Disagreements or conflicts with co-workers are almost inevitable in the workplace, but how can you speak up and resolve the issue without resorting to third-party interventions?

Joe Moore, managing director of ProActive ReSolutions Inc provides a couple of tips on how you can go handle these difficult scenarios better.

First, Moore says that the first step is to acknowledge that there will be differences in how you and others see things. “We all have to get on with a wide range of people at work – colleagues, customers, suppliers – you won’t like them all – we just need to work together respectfully,” he says.

If the issue is important, you should then let others know how you feel in a “direct and non-threatening” manner. You can do this by creating a basis in which you are looking for collaboration and not merely looking to lock horns with the other party.

During the discussion, talk about the impact the situation has had on you. “Look people in the eye – let the facts and your feelings talk and not your judgement of what happened,” advises Moore.

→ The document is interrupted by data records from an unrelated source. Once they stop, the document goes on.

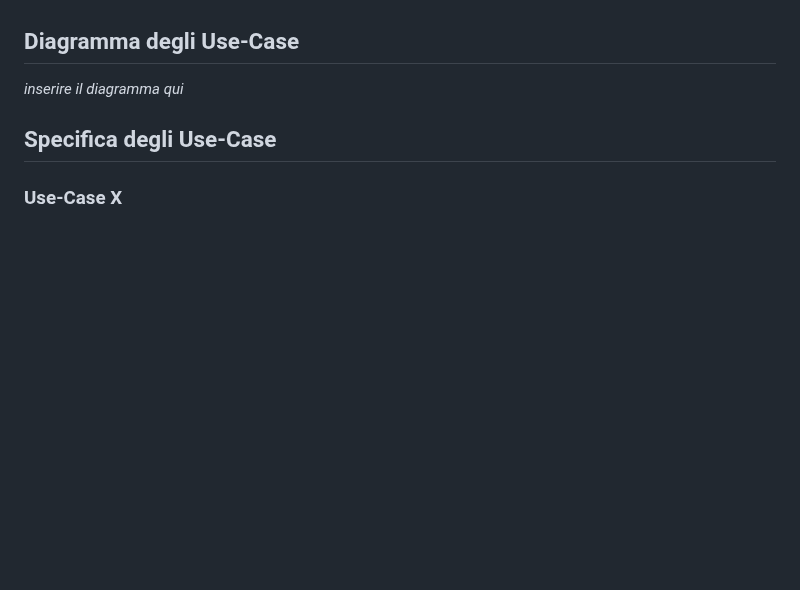
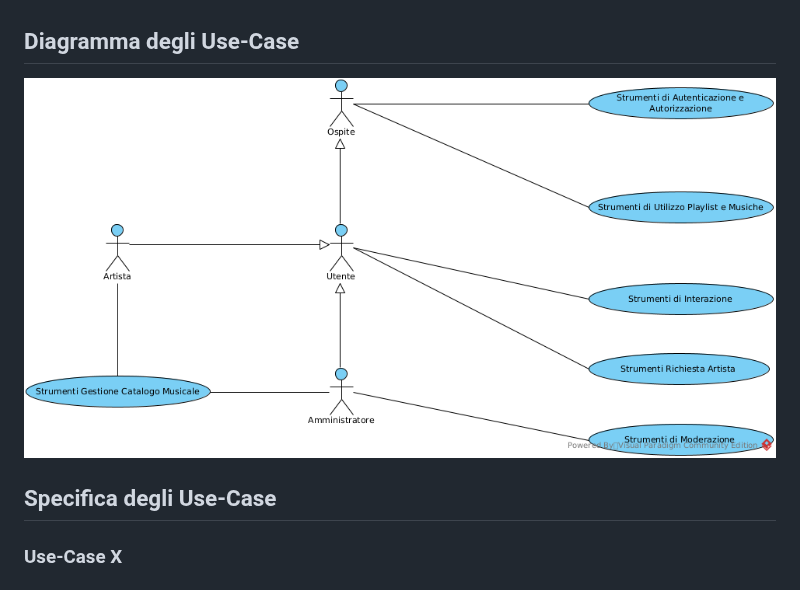
Before and after one commit to HomelessChicken78/eufonica-back-end, a Markdown page: docs/analisi_concettuale.md, the part around the change. GitHub-like rendering; pictures changed too: docs/Use_Case_Diagram.png (added); blank space fills up the shorter version.

Commit message:
DOCS: Add Use-Case diagram and update documentation

```diff
--- a/docs/analisi_concettuale.md
+++ b/docs/analisi_concettuale.md
@@ -123,7 +123,7 @@ Post: L'operazione non modifica i dati. Il risultato è così definito:
 <!-- TOC --><a name="diagramma-degli-use-case"></a>
 ## Diagramma degli Use-Case
 
-_inserire il diagramma qui_
+![Use-Case diagram](/docs/Use_Case_Diagram.png)
 
 <!-- TOC --><a name="specifica-degli-use-case"></a>
 ## Specifica degli Use-Case
```
Also changed, not shown: 1 other file.
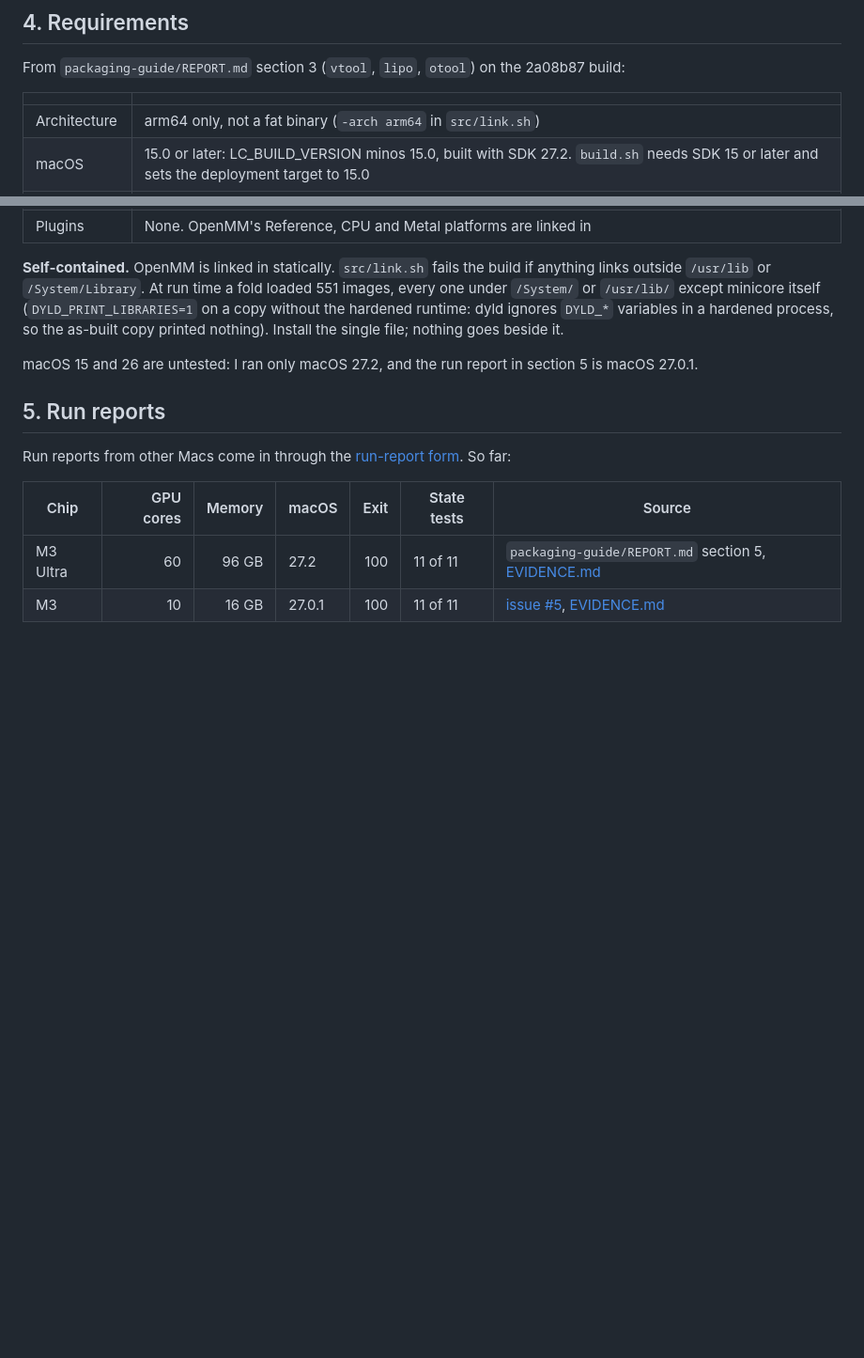
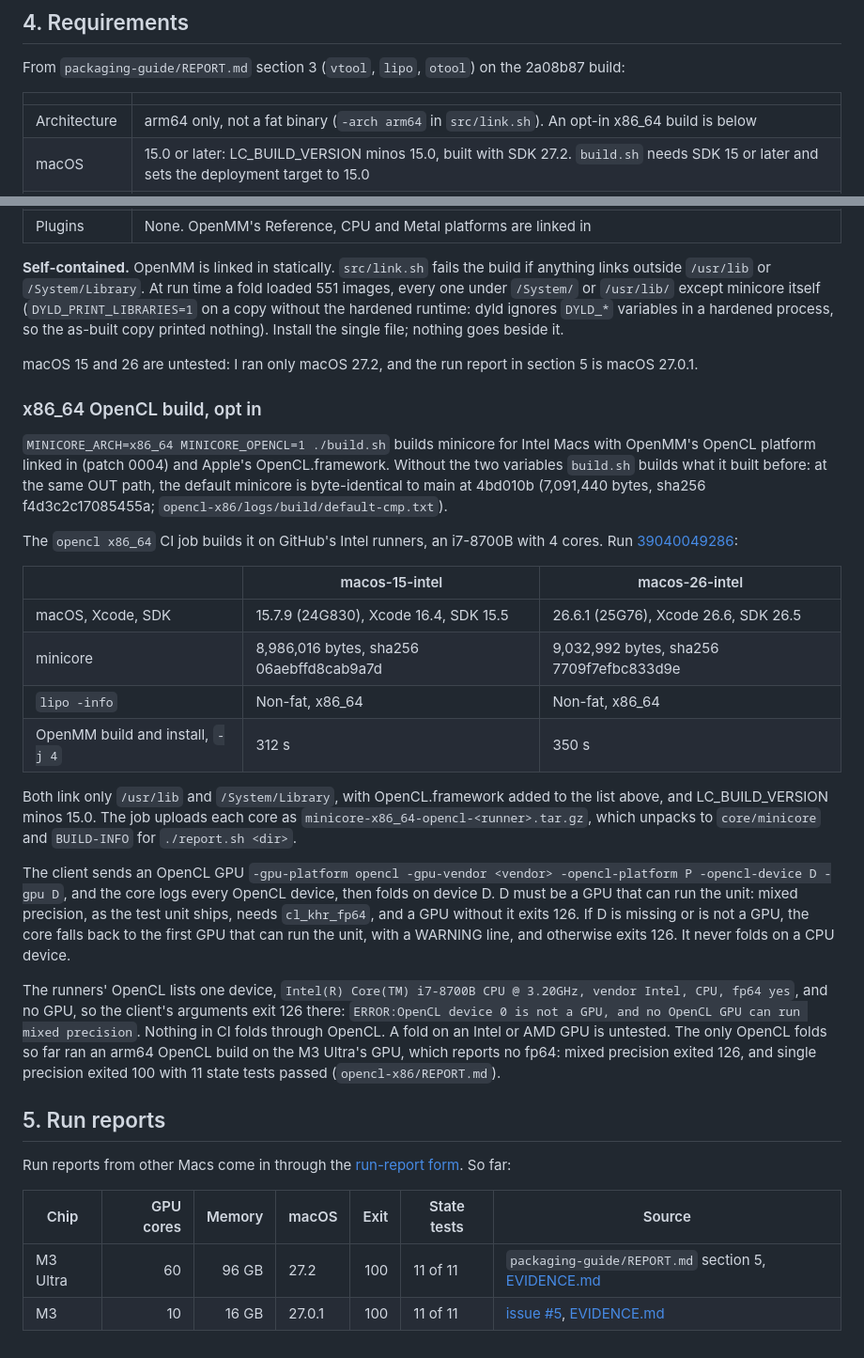
Before and after one commit to RedesignedRobot/fah-core-metal, a Markdown page: docs/PACKAGING.md, 2 parts joined by grey strips. Shown at 94% size. Rendered like a GitHub page; blank space fills up the shorter version.

```diff
--- a/docs/PACKAGING.md
+++ b/docs/PACKAGING.md
@@ -275,7 +275,7 @@ From `packaging-guide/REPORT.md` section 3 (`vtool`, `lipo`, `otool`) on the 2a0
 
 | | |
 | --- | --- |
-| Architecture | arm64 only, not a fat binary (`-arch arm64` in `src/link.sh`) |
+| Architecture | arm64 only, not a fat binary (`-arch arm64` in `src/link.sh`). An opt-in x86_64 build is below |
 | macOS | 15.0 or later: LC_BUILD_VERSION minos 15.0, built with SDK 27.2. `build.sh` needs SDK 15 or later and sets the deployment target to 15.0 |
 | GPU | Apple Silicon. minicore exits 126 if Metal gives it no device or one without the Apple7 family, M1 or later (`src/host.cpp`; `no-metal-device/REPORT.md`) |
 | Size | 7,091,440 bytes |
@@ -291,6 +291,39 @@ single file; nothing goes beside it.
 
 macOS 15 and 26 are untested: I ran only macOS 27.2, and the run report in section 5 is macOS 27.0.1.
 
+### x86_64 OpenCL build, opt in
+
+`MINICORE_ARCH=x86_64 MINICORE_OPENCL=1 ./build.sh` builds minicore for Intel Macs with OpenMM's OpenCL
+platform linked in (patch 0004) and Apple's OpenCL.framework. Without the two variables `build.sh` builds what
+it built before: at the same OUT path, the default minicore is byte-identical to main at 4bd010b (7,091,440
+bytes, sha256 f4d3c2c17085455a; `opencl-x86/logs/build/default-cmp.txt`).
+
+The `opencl x86_64` CI job builds it on GitHub's Intel runners, an i7-8700B with 4 cores. Run
+[39040049286](https://github.com/RedesignedRobot/fah-core-metal/actions/runs/39040049286):
+
+| | macos-15-intel | macos-26-intel |
+| --- | --- | --- |
+| macOS, Xcode, SDK | 15.7.9 (24G830), Xcode 16.4, SDK 15.5 | 26.6.1 (25G76), Xcode 26.6, SDK 26.5 |
+| minicore | 8,986,016 bytes, sha256 06aebffd8cab9a7d | 9,032,992 bytes, sha256 7709f7efbc833d9e |
+| `lipo -info` | Non-fat, x86_64 | Non-fat, x86_64 |
+| OpenMM build and install, `-j 4` | 312 s | 350 s |
+
+Both link only `/usr/lib` and `/System/Library`, with OpenCL.framework added to the list above, and LC_BUILD_VERSION
+minos 15.0. The job uploads each core as `minicore-x86_64-opencl-<runner>.tar.gz`, which unpacks to
+`core/minicore` and `BUILD-INFO` for `./report.sh <dir>`.
+
+The client sends an OpenCL GPU `-gpu-platform opencl -gpu-vendor <vendor> -opencl-platform P -opencl-device D
+-gpu D`, and the core logs every OpenCL device, then folds on device D. D must be a GPU that can run the unit:
+mixed precision, as the test unit ships, needs `cl_khr_fp64`, and a GPU without it exits 126. If D is missing or
+is not a GPU, the core falls back to the first GPU that can run the unit, with a WARNING line, and otherwise
+exits 126. It never folds on a CPU device.
+
+The runners' OpenCL lists one device, `Intel(R) Core(TM) i7-8700B CPU @ 3.20GHz, vendor Intel, CPU, fp64 yes`,
+and no GPU, so the client's arguments exit 126 there: `ERROR:OpenCL device 0 is not a GPU, and no OpenCL GPU
+can run mixed precision`. Nothing in CI folds through OpenCL. A fold on an Intel or AMD GPU is untested.
+The only OpenCL folds so far ran an arm64 OpenCL build on the M3 Ultra's GPU, which reports no fp64: mixed
+precision exited 126, and single precision exited 100 with 11 state tests passed (`opencl-x86/REPORT.md`).
+
 ## 5. Run reports
 
 Run reports from other Macs come in through the
```
Also changed, not shown: docs/EVIDENCE.md (+17 -0 lines).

Then, ask how the situation has affected them as well. At this stage, Moore says any hurtful comments that might be raised are not intended, as we all have gaps between what we say and what we do. It would help to listen more than you talk.

Acknowledge your contribution to the situation, because someone who does not agree with you may not be wrong.

Finally, invite the other person to work with you to make things better by asking questions such as: “What would help us to work together more collaboratively?”

Written by Human Resources

December 8, 2009 at 8:35 pm